**YOUR OBJECTIVE**
Copy out all lines in the data below containing the string "grade".

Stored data
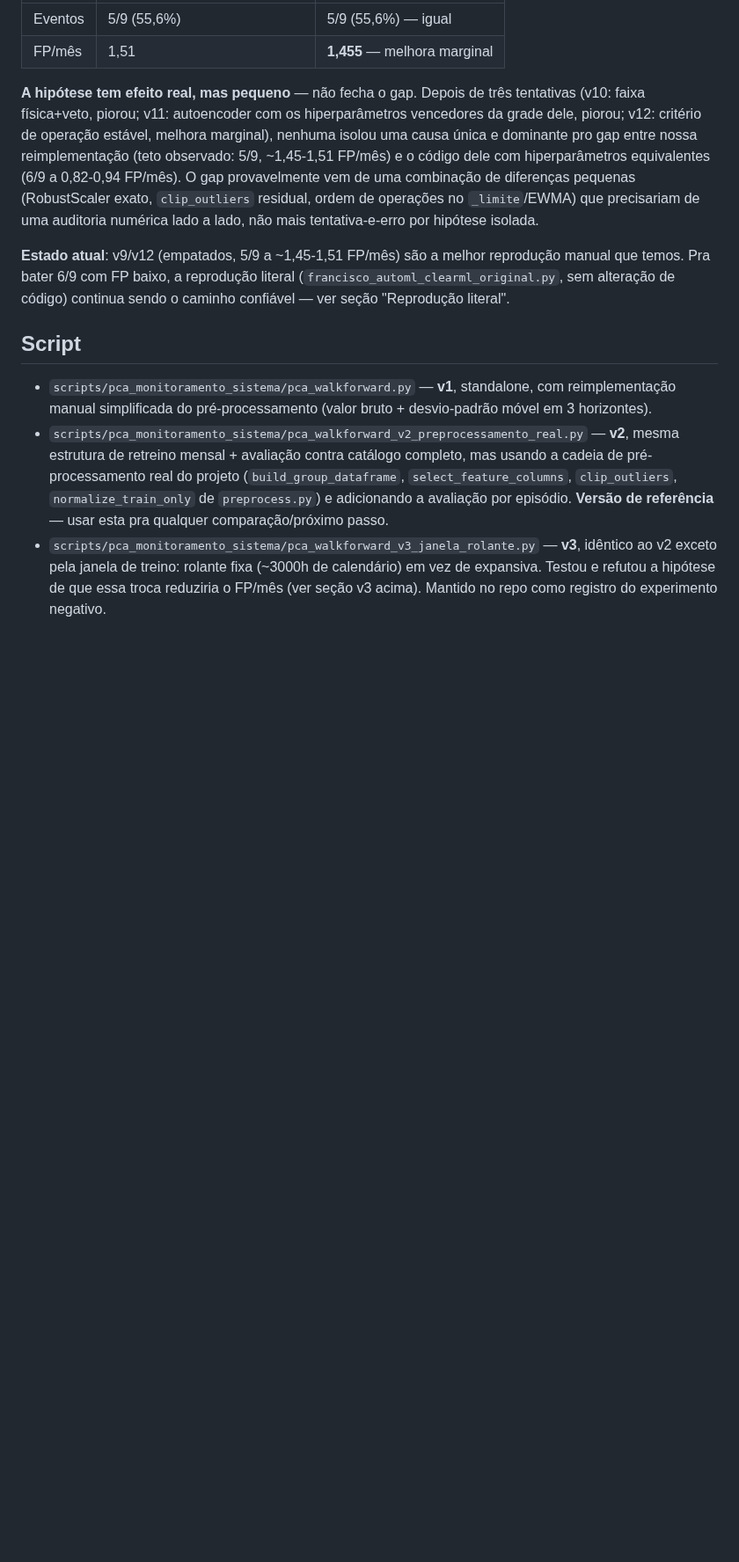
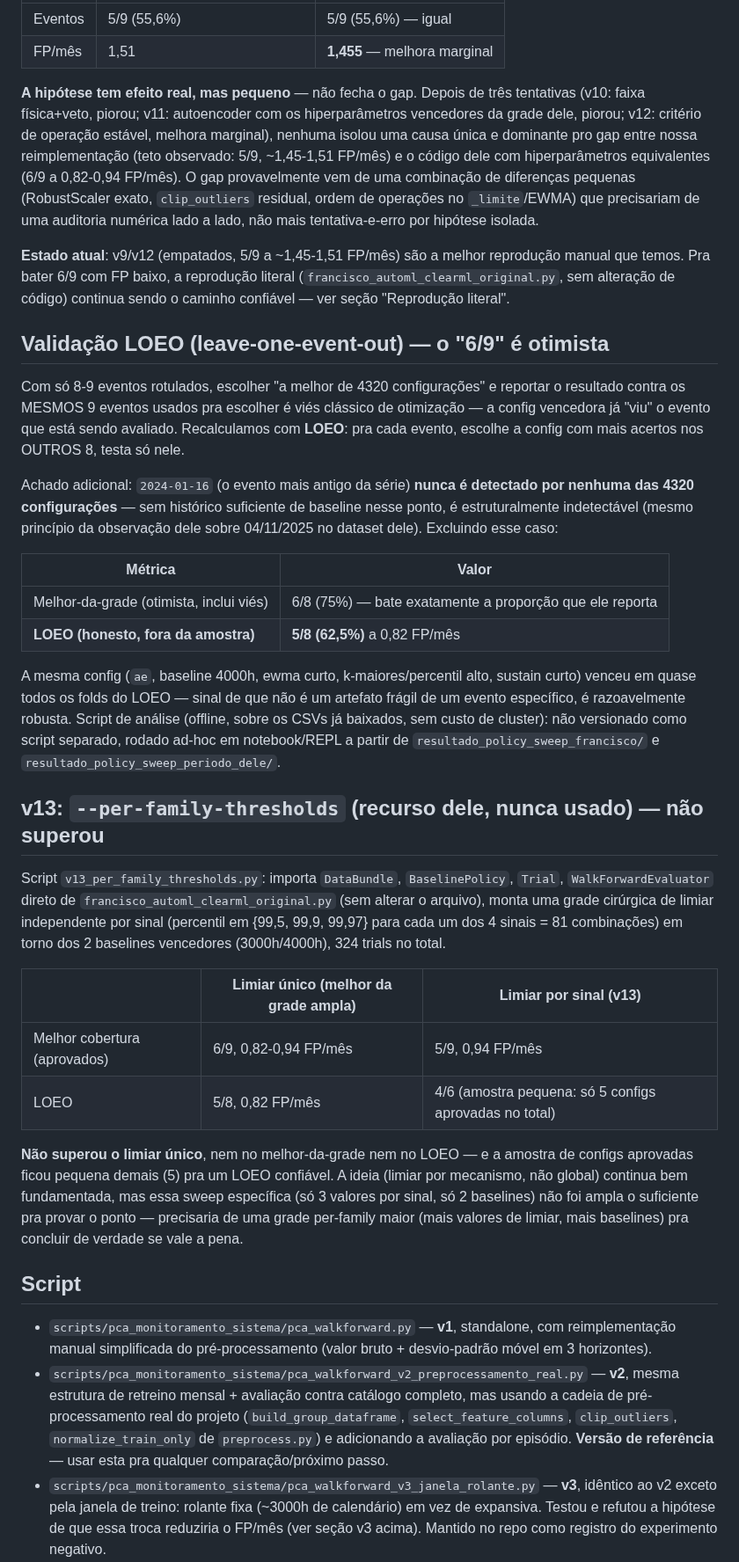
Before and after one commit to SIMPred-Petrobras/cabiunas-models, a Markdown page: docs/analise_pca_monitoramento_sistema.md, the part around the change. Shown at 88% size. Rendered like a GitHub page; blank space fills up the shorter version.

Commit message:
Documenta LOEO (5/8 honesto vs 6/9 otimista) e resultado do v13
Validacao leave-one-event-out sobre a grade do policy_sweep: o "6/9"
melhor-da-grade e otimista (a config vencedora ja "viu" o evento
avaliado). LOEO da 5/8 (excluindo 2024-01-16, indetectavel por
qualquer config -- historico insuficiente). Mesma config vence na
maioria dos folds, sinal de robustez razoavel, nao artefato fragil.

v13 (--per-family-thresholds, recurso dele nunca usado, 324 trials via
import direto das classes sem editar o arquivo original): nao superou
o limiar unico, nem no melhor-da-grade (5/9 vs 6/9) nem no LOEO (4/6
numa amostra pequena demais pra ser conclusivo -- so 5 configs
aprovadas). Ideia continua bem fundamentada, mas essa sweep especifica
foi estreita demais pra provar o ponto.

Co-Authored-By: Claude Sonnet 5 <noreply@anthropic.com>
Claude-Session: https://claude.ai/code/session_01JF1SFEWvdTE2Hk69tGAUr1

```diff
--- a/docs/analise_pca_monitoramento_sistema.md
+++ b/docs/analise_pca_monitoramento_sistema.md
@@ -808,6 +808,55 @@ reprodução literal (`francisco_automl_clearml_original.py`, sem
 alteração de código) continua sendo o caminho confiável — ver seção
 "Reprodução literal".
 
+## Validação LOEO (leave-one-event-out) — o "6/9" é otimista
+
+Com só 8-9 eventos rotulados, escolher "a melhor de 4320 configurações"
+e reportar o resultado contra os MESMOS 9 eventos usados pra escolher é
+viés clássico de otimização — a config vencedora já "viu" o evento que
+está sendo avaliado. Recalculamos com **LOEO**: pra cada evento,
+escolhe a config com mais acertos nos OUTROS 8, testa só nele.
+
+Achado adicional: `2024-01-16` (o evento mais antigo da série) **nunca
+é detectado por nenhuma das 4320 configurações** — sem histórico
+suficiente de baseline nesse ponto, é estruturalmente indetectável
+(mesmo princípio da observação dele sobre 04/11/2025 no dataset dele).
+Excluindo esse caso:
+
+| Métrica | Valor |
+|---|---|
+| Melhor-da-grade (otimista, inclui viés) | 6/8 (75%) — bate exatamente a proporção que ele reporta |
+| **LOEO (honesto, fora da amostra)** | **5/8 (62,5%)** a 0,82 FP/mês |
+
+A mesma config (`ae`, baseline 4000h, ewma curto, k-maiores/percentil
+alto, sustain curto) venceu em quase todos os folds do LOEO — sinal de
+que não é um artefato frágil de um evento específico, é razoavelmente
+robusta. Script de análise (offline, sobre os CSVs já baixados, sem
+custo de cluster): não versionado como script separado, rodado ad-hoc
+em notebook/REPL a partir de `resultado_policy_sweep_francisco/` e
+`resultado_policy_sweep_periodo_dele/`.
+
+## v13: `--per-family-thresholds` (recurso dele, nunca usado) — não superou
+
+Script `v13_per_family_thresholds.py`: importa `DataBundle`,
+`BaselinePolicy`, `Trial`, `WalkForwardEvaluator` direto de
+`francisco_automl_clearml_original.py` (sem alterar o arquivo), monta
+uma grade cirúrgica de limiar independente por sinal (percentil em
+{99,5, 99,9, 99,97} para cada um dos 4 sinais = 81 combinações) em
+torno dos 2 baselines vencedores (3000h/4000h), 324 trials no total.
+
+| | Limiar único (melhor da grade ampla) | Limiar por sinal (v13) |
+|---|---|---|
+| Melhor cobertura (aprovados) | 6/9, 0,82-0,94 FP/mês | 5/9, 0,94 FP/mês |
+| LOEO | 5/8, 0,82 FP/mês | 4/6 (amostra pequena: só 5 configs aprovadas no total) |
+
+**Não superou o limiar único**, nem no melhor-da-grade nem no LOEO —
+e a amostra de configs aprovadas ficou pequena demais (5) pra um LOEO
+confiável. A ideia (limiar por mecanismo, não global) continua bem
+fundamentada, mas essa sweep específica (só 3 valores por sinal, só 2
+baselines) não foi ampla o suficiente pra provar o ponto — precisaria
+de uma grade per-family maior (mais valores de limiar, mais baselines)
+pra concluir de verdade se vale a pena.
+
 ## Script
 
 - `scripts/pca_monitoramento_sistema/pca_walkforward.py` — **v1**,
```
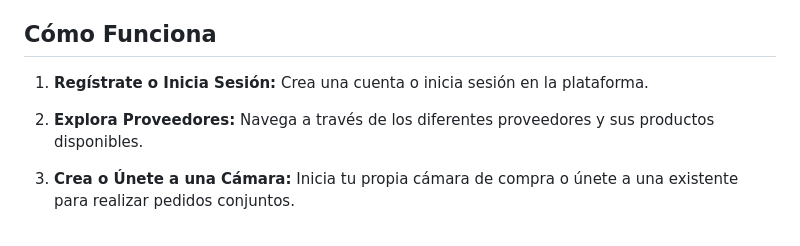
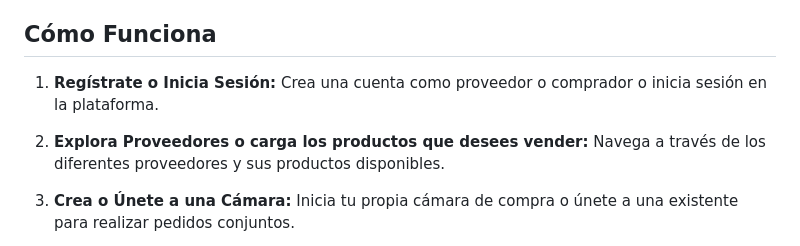
Before and after one commit to javierhuebra/Proyecto_Coompitas, a Markdown page: README.md, the part around the change. Rendered like a GitHub page.

```diff
--- a/README.md
+++ b/README.md
@@ -24,9 +24,9 @@ El proyecto **Coompitas** es una plataforma de comercio electrónico única que
 
 ## Cómo Funciona
 
-1. **Regístrate o Inicia Sesión:** Crea una cuenta o inicia sesión en la plataforma.
+1. **Regístrate o Inicia Sesión:** Crea una cuenta como proveedor o comprador o inicia sesión en la plataforma.
 
-2. **Explora Proveedores:** Navega a través de los diferentes proveedores y sus productos disponibles.
+2. **Explora Proveedores o carga los productos que desees vender:** Navega a través de los diferentes proveedores y sus productos disponibles.
 
 3. **Crea o Únete a una Cámara:** Inicia tu propia cámara de compra o únete a una existente para realizar pedidos conjuntos.
 
```
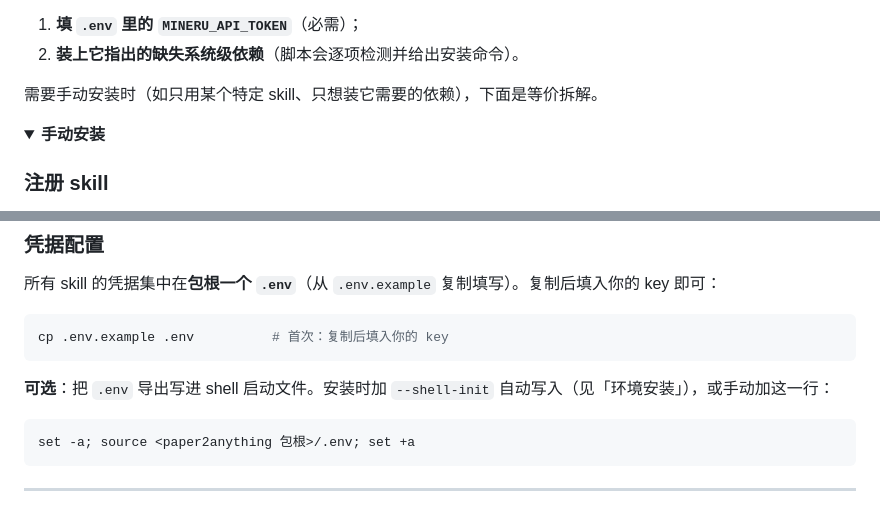
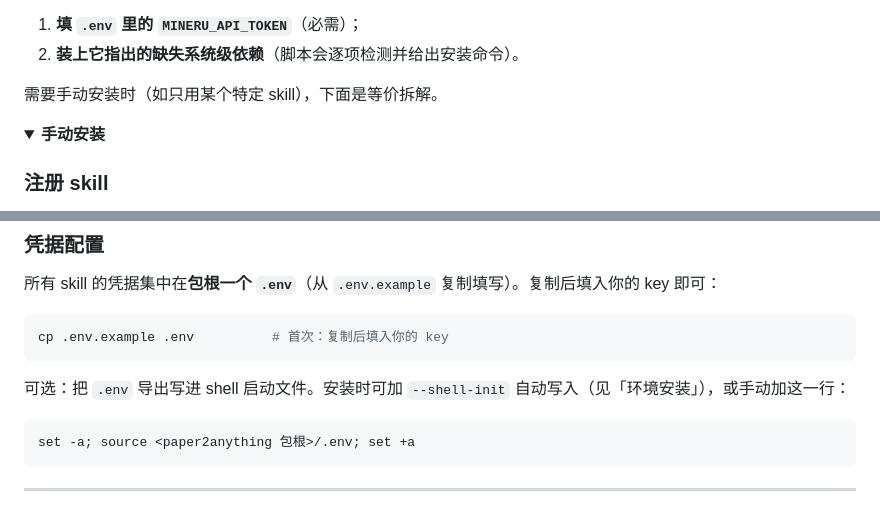
Before and after one commit to QuZhan51496/paper2anything, a Markdown page: README.md, 2 parts joined by grey strips. Rendered like a GitHub page; folded sections open.

````diff
--- a/README.md
+++ b/README.md
@@ -41,7 +41,7 @@ bash tools/install-macos.sh --create-env --shell-init     # macOS
 1. **填 `.env` 里的 `MINERU_API_TOKEN`**（必需）；
 2. **装上它指出的缺失系统级依赖**（脚本会逐项检测并给出安装命令）。
 
-需要手动安装时（如只用某个特定 skill、只想装它需要的依赖），下面是等价拆解。
+需要手动安装时（如只用某个特定 skill），下面是等价拆解。
 
 <details>
 <summary><b>手动安装</b></summary>
@@ -93,7 +93,7 @@ curl -fsSL https://deb.nodesource.com/setup_22.x | sudo -E bash - && sudo apt in
 cp .env.example .env          # 首次：复制后填入你的 key
 ```
 
-**可选**：把 `.env` 导出写进 shell 启动文件。安装时加 `--shell-init` 自动写入（见「环境安装」），或手动加这一行：
+可选：把 `.env` 导出写进 shell 启动文件。安装时可加 `--shell-init` 自动写入（见「环境安装」），或手动加这一行：
 
 ```bash
 set -a; source <paper2anything 包根>/.env; set +a
````
Also changed, not shown: other parts of README.md (+4 -4 lines).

**TASK ANSWER**
Validacao leave-one-event-out sobre a grade do policy_sweep: o "6/9"
melhor-da-grade e otimista (a config vencedora ja "viu" o evento
o limiar unico, nem no melhor-da-grade (5/9 vs 6/9) nem no LOEO (4/6
+| Melhor-da-grade (otimista, inclui viés) | 6/8 (75%) — bate exatamente a proporção que ele reporta |
+uma grade cirúrgica de limiar independente por sinal (percentil em
+| | Limiar único (melhor da grade ampla) | Limiar por sinal (v13) |
+**Não superou o limiar único**, nem no melhor-da-grade nem no LOEO —
+de uma grade per-family maior (mais valores de limiar, mais baselines)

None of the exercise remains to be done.